§ **WHAT IS EXPECTED**: Go through the material underneath and show every line where the string "label" occurs.

§ **RECORDS TO USE**:
[Start of Attachment]
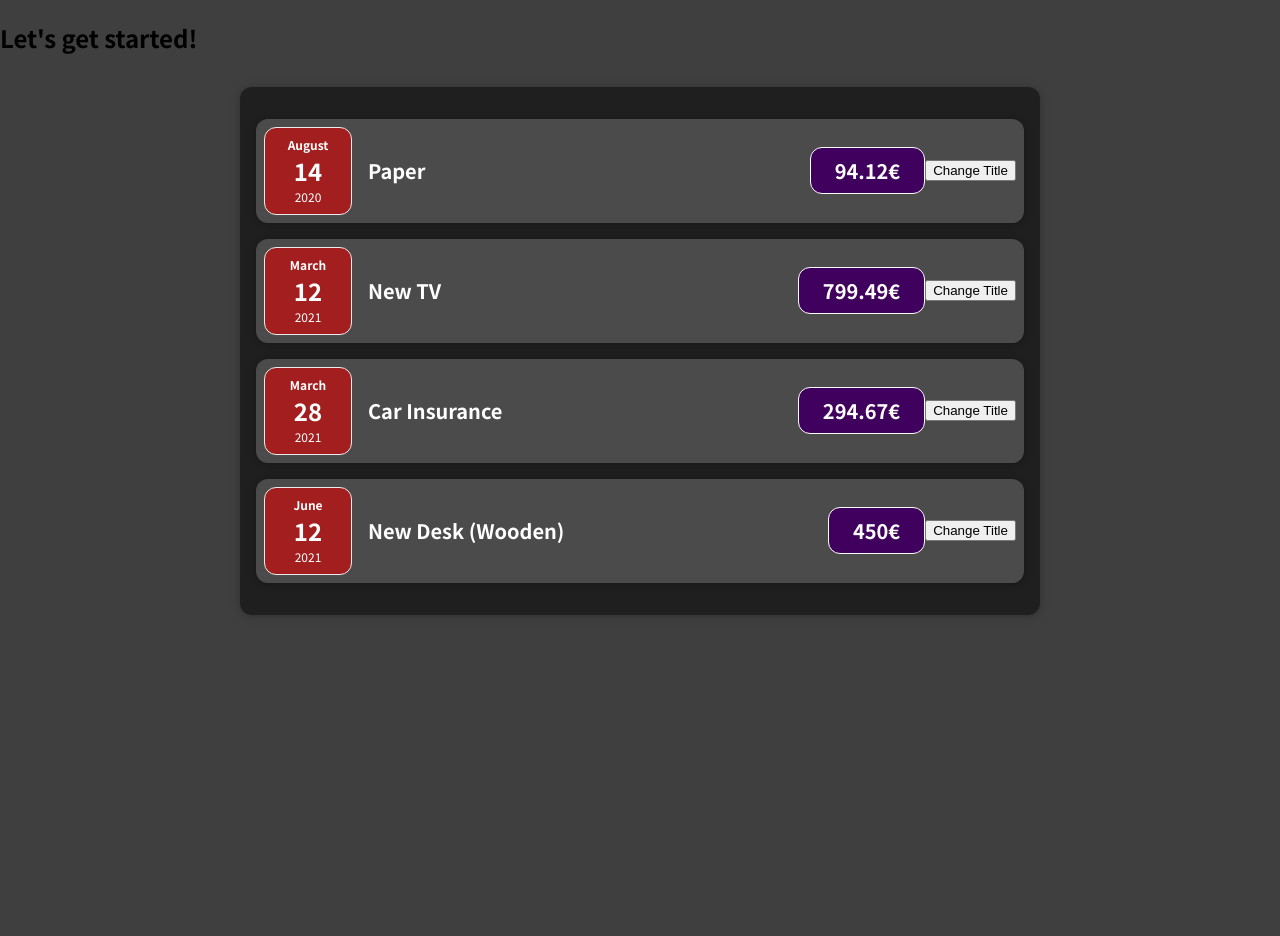
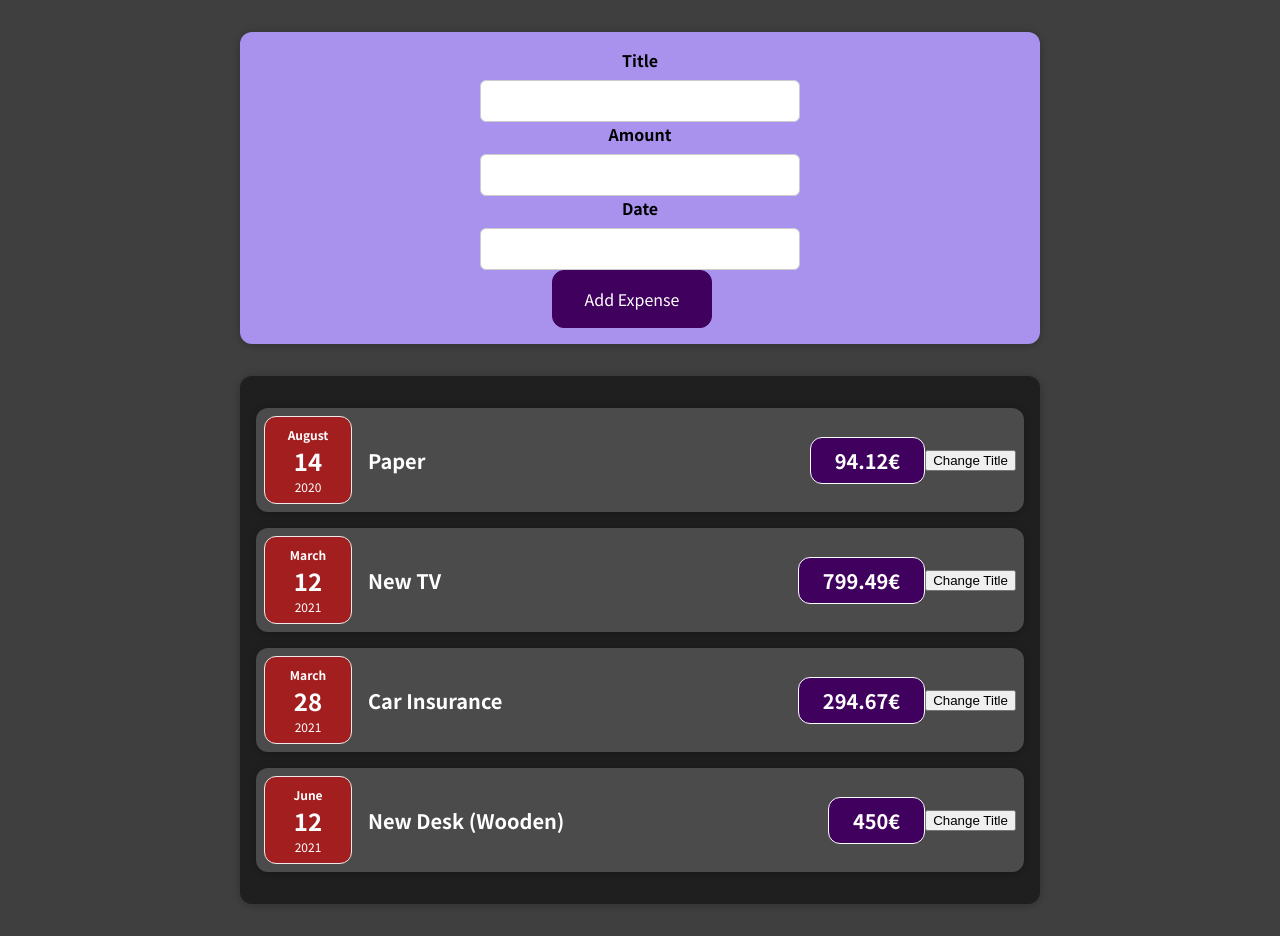
Before and after one commit to Sistemshdortiz/ExpensesApp, a React (Create React App) app: page / in a window 1280 px wide. Before the commit the page ends 800 px from the top, so only its background shows below. Built offline with nearby package versions, Linux system fonts and the light colour scheme.

Commit message:
añadidos inputs

```diff
--- a/src/App.js
+++ b/src/App.js
@@ -1,5 +1,6 @@
 import React from "react";
 import Expense from "./components/Expenses/Expense";
+import NewExpense from "./components/NewExpense/NewExpense";
 
 
 const App = () => {
@@ -37,7 +38,7 @@
 
   return (
     <div>
-      <h2>Let's get started!</h2>
+      <NewExpense />
       <Expense items={expenses} />
     </div>
   );
--- /dev/null
+++ b/src/components/NewExpense/ExpenseForm.css
@@ -0,0 +1,26 @@
+.new-expense__controls {
+    display: flex;
+    flex-wrap: wrap;
+    gap: 1rem;
+    margin-bottom: 1rem;
+    text-align: left;
+}
+
+.new-expense__control label {
+    font-weight: bold;
+    margin-bottom: 0.5rem;
+    display: block;
+}
+
+.new-expense__control input {
+    font: inherit;
+    padding: 0.5rem;
+    border-radius: 6px;
+    border: 1px solid #ccc;
+    width: 20rem;
+    max-width: 100%;
+}
+
+.new-expense__actions {
+    text-align: right;
+}
--- /dev/null
+++ b/src/components/NewExpense/ExpenseForm.js
@@ -0,0 +1,29 @@
+import React from "react";
+import "./ExpenseForm.css";
+
+const ExpenseForm = () => {
+
+    return (
+        <form>
+            <div className="new-expense_controls">
+                <div className="new-expense__control">
+                    <label>Title</label>
+                    <input class="text" />
+                </div>
+                <div className="new-expense__control">
+                    <label>Amount</label>
+                    <input class="number" min="0.01" step="0.01" />
+                </div>
+                <div className="new-expense__control">
+                    <label>Date</label>
+                    <input class="date" min="2019-01-01" max="2022-12-31" />
+                </div>
+            </div>
+            <div className="new-expense_actions">
+                <button type="submit">Add Expense</button>
+            </div>
+        </form>
+    )
+};
+
+export default ExpenseForm;
--- /dev/null
+++ b/src/components/NewExpense/NewExpense.css
@@ -0,0 +1,38 @@
+.new-expense {
+    background-color: #a892ee;
+    padding: 1rem;
+    margin: 2rem auto;
+    width: 50rem;
+    max-width: 95%;
+    border-radius: 12px;
+    text-align: center;
+    box-shadow: 0 1px 8px rgba(0, 0, 0, 0.25);
+}
+
+.new-expense button {
+    font: inherit;
+    cursor: pointer;
+    padding: 1rem 2rem;
+    border: 1px solid #40005d;
+    background-color: #40005d;
+    color: white;
+    border-radius: 12px;
+    margin-right: 1rem;
+}
+
+.new-expense button:hover,
+.new-expense button:active {
+    background-color: #510674;
+    border-color: #510674;
+}
+
+.new-expense button.alternative {
+    color: #220131;
+    border-color: transparent;
+    background-color: transparent;
+}
+
+.new-expense button.alternative:hover,
+.new-expense button.alternative:active {
+    background-color: #ddb3f8;
+}
--- /dev/null
+++ b/src/components/NewExpense/NewExpense.js
@@ -0,0 +1,12 @@
+import React from "react";
+import "./NewExpense.css"
+import ExpenseForm from "./ExpenseForm";
+
+const NewExpense = () => {
+
+    return <div className="new-expense">
+        <ExpenseForm />
+    </div>
+};
+
+export default NewExpense;
--- a/src/index.js
+++ b/src/index.js
@@ -1,3 +1,4 @@
+import React from 'react';
 import ReactDOM from 'react-dom/client';
 
 import './index.css';
```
[End of Attachment]
§ **RESPONSE TO THIS TASK**:
+.new-expense__control label {
+                    <label>Title</label>
+                    <label>Amount</label>
+                    <label>Date</label>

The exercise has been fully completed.